╔══

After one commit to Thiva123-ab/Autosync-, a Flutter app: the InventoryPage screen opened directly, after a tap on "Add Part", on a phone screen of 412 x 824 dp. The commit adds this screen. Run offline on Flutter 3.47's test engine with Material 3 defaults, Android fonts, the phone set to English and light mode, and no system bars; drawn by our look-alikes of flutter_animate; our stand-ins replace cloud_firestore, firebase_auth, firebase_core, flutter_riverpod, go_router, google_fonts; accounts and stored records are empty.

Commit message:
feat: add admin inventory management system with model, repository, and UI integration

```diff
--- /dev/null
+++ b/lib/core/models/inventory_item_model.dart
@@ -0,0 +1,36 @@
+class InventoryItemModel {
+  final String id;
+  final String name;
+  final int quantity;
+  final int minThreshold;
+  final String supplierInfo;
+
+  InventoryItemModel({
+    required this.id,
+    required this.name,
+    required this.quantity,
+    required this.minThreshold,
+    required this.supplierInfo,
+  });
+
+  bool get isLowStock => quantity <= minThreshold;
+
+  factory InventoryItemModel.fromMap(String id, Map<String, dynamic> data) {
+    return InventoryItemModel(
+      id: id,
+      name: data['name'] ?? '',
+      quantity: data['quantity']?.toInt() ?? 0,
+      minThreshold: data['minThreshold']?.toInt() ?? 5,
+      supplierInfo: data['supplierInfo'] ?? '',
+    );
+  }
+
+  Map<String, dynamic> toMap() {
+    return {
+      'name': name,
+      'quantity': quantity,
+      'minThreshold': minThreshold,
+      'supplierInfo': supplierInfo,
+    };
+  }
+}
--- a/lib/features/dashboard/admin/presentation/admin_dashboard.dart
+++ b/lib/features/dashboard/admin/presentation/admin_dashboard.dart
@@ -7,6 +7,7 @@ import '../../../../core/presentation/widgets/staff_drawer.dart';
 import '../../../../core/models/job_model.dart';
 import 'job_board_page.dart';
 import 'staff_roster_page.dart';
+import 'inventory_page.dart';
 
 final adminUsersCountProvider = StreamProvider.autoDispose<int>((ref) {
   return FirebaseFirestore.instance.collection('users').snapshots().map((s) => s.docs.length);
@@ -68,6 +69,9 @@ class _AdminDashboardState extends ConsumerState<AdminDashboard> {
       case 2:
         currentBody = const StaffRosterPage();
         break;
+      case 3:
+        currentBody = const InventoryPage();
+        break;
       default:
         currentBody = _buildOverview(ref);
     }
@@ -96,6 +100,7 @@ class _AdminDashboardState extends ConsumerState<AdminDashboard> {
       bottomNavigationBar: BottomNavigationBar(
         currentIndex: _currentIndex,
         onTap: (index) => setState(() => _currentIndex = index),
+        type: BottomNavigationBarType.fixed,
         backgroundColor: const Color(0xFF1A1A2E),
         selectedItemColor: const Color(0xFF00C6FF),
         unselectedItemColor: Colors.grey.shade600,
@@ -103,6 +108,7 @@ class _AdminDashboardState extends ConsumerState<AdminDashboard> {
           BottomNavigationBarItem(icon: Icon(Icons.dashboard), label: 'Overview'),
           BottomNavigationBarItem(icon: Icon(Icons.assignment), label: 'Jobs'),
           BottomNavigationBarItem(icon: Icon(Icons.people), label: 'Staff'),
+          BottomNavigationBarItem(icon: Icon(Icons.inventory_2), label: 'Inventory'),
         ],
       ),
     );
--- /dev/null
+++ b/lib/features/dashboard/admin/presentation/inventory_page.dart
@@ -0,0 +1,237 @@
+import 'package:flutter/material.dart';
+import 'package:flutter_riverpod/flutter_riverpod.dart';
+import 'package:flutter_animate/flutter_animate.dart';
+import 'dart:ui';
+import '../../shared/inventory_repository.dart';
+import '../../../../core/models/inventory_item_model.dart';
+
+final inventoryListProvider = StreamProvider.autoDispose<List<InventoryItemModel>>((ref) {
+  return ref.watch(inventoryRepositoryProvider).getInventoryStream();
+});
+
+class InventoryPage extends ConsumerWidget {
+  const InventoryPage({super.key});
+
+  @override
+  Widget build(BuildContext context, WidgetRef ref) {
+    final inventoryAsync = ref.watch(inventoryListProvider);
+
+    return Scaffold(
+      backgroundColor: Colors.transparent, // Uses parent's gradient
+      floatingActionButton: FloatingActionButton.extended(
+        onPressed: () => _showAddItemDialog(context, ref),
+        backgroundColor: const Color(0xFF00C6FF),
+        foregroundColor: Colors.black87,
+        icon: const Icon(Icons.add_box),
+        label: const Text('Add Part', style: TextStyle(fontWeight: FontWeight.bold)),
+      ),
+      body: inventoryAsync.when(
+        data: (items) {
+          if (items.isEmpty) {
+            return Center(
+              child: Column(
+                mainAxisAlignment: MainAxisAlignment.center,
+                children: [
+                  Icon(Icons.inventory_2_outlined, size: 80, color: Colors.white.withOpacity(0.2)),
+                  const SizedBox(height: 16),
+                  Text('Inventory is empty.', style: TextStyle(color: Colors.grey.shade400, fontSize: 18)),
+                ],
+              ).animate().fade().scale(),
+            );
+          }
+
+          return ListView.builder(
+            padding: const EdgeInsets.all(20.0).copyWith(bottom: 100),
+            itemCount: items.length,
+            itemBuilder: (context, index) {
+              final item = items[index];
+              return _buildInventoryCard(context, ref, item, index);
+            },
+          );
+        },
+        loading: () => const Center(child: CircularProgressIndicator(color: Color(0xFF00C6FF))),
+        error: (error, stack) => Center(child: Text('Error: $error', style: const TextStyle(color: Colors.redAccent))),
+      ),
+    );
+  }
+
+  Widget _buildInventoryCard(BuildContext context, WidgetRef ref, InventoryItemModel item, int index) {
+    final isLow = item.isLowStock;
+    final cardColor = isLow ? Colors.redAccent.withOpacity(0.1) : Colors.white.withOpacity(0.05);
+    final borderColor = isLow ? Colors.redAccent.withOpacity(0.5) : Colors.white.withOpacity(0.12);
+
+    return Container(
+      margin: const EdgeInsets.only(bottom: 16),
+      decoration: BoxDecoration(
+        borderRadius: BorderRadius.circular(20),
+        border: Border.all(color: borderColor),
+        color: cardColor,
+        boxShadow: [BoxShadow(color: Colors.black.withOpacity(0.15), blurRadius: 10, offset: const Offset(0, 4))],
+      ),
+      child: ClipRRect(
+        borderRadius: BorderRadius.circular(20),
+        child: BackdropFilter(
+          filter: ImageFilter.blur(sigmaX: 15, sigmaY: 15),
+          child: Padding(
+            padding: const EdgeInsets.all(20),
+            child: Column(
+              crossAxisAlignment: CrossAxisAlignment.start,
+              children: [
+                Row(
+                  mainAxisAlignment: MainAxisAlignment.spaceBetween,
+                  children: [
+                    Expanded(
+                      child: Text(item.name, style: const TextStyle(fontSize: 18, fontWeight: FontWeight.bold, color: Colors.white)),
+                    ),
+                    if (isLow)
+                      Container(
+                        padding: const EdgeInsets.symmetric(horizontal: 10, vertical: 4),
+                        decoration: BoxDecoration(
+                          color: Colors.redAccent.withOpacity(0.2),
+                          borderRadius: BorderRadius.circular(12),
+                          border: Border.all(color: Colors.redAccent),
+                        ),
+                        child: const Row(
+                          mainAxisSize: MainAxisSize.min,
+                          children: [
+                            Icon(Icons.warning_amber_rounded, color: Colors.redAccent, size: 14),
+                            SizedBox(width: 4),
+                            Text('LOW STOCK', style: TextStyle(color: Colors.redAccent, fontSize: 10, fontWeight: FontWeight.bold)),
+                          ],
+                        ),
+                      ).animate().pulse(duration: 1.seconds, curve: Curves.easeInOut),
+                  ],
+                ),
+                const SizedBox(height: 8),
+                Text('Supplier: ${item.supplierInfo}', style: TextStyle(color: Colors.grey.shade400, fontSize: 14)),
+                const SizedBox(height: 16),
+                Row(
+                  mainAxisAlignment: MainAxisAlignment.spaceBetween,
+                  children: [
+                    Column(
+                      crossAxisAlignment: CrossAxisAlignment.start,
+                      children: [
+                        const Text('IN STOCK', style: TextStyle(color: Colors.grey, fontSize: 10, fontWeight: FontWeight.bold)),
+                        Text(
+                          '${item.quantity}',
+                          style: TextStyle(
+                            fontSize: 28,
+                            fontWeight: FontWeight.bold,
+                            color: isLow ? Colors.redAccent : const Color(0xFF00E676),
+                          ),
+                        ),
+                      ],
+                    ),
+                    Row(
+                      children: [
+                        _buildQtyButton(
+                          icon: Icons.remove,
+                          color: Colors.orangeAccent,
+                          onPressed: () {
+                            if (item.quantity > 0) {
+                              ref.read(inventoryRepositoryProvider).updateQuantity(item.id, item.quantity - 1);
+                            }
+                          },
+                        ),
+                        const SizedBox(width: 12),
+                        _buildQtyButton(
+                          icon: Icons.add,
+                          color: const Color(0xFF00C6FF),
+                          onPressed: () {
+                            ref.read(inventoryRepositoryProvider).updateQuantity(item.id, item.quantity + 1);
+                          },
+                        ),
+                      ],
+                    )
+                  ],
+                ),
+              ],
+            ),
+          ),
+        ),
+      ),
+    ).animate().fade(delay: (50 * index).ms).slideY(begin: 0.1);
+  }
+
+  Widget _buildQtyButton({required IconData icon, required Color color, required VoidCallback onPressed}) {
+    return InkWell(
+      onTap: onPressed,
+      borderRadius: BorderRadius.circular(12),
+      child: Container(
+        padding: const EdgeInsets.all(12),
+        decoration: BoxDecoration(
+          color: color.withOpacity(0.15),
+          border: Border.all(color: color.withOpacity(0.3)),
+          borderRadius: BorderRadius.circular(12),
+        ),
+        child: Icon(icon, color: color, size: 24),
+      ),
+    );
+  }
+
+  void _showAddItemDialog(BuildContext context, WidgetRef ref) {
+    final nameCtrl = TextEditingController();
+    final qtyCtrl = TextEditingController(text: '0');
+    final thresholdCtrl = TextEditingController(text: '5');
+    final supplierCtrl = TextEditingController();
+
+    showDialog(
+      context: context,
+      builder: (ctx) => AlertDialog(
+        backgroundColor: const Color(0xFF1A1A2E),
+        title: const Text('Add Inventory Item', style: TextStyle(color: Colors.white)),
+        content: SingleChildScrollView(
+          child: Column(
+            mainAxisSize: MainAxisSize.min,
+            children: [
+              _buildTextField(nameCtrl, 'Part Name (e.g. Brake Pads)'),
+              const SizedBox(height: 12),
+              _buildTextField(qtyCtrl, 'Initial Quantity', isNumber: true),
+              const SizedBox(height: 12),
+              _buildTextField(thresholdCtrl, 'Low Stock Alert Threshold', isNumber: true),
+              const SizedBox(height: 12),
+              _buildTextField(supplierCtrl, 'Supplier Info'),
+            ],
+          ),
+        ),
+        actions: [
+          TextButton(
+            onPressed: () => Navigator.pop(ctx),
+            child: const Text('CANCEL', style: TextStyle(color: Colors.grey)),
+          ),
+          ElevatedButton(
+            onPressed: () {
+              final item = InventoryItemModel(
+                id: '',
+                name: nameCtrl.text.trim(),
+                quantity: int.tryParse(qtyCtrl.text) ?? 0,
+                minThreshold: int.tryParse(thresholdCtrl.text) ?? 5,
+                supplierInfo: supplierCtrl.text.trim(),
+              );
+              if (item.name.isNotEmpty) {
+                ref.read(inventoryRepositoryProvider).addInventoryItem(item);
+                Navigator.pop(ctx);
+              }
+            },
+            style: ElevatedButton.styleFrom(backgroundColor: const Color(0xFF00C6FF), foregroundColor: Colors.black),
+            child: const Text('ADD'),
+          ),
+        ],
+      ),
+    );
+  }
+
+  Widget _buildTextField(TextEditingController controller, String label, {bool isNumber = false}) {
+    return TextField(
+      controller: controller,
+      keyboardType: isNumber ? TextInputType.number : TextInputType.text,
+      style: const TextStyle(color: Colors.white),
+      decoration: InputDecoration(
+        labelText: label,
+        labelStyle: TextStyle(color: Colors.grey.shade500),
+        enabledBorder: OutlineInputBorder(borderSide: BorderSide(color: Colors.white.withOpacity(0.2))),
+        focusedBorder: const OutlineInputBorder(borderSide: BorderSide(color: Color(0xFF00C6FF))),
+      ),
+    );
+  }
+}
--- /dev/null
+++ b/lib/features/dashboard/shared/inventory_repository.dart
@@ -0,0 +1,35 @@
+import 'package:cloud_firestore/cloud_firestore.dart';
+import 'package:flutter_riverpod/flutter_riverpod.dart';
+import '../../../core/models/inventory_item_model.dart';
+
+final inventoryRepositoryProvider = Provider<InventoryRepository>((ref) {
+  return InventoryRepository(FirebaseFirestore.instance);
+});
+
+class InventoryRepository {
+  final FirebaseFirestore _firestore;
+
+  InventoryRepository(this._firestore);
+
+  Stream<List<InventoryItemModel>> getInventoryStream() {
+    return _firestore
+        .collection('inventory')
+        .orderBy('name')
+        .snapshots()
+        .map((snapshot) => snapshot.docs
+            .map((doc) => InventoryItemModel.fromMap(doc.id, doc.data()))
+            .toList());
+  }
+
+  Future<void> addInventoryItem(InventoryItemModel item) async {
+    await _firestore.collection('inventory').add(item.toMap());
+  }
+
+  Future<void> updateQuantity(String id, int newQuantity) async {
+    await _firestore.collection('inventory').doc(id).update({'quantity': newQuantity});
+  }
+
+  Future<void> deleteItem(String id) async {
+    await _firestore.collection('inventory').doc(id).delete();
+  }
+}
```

╚══

== INSTRUCTIONS FOR THE TASK ==
The answer should consist of every line above in which "InventoryItemModel" appears.

== EXERCISE RESULT ==
+class InventoryItemModel {
+  InventoryItemModel({
+  factory InventoryItemModel.fromMap(String id, Map<String, dynamic> data) {
+    return InventoryItemModel(
+final inventoryListProvider = StreamProvider.autoDispose<List<InventoryItemModel>>((ref) {
+  Widget _buildInventoryCard(BuildContext context, WidgetRef ref, InventoryItemModel item, int index) {
+              final item = InventoryItemModel(
+  Stream<List<InventoryItemModel>> getInventoryStream() {
+            .map((doc) => InventoryItemModel.fromMap(doc.id, doc.data()))
+  Future<void> addInventoryItem(InventoryItemModel item) async {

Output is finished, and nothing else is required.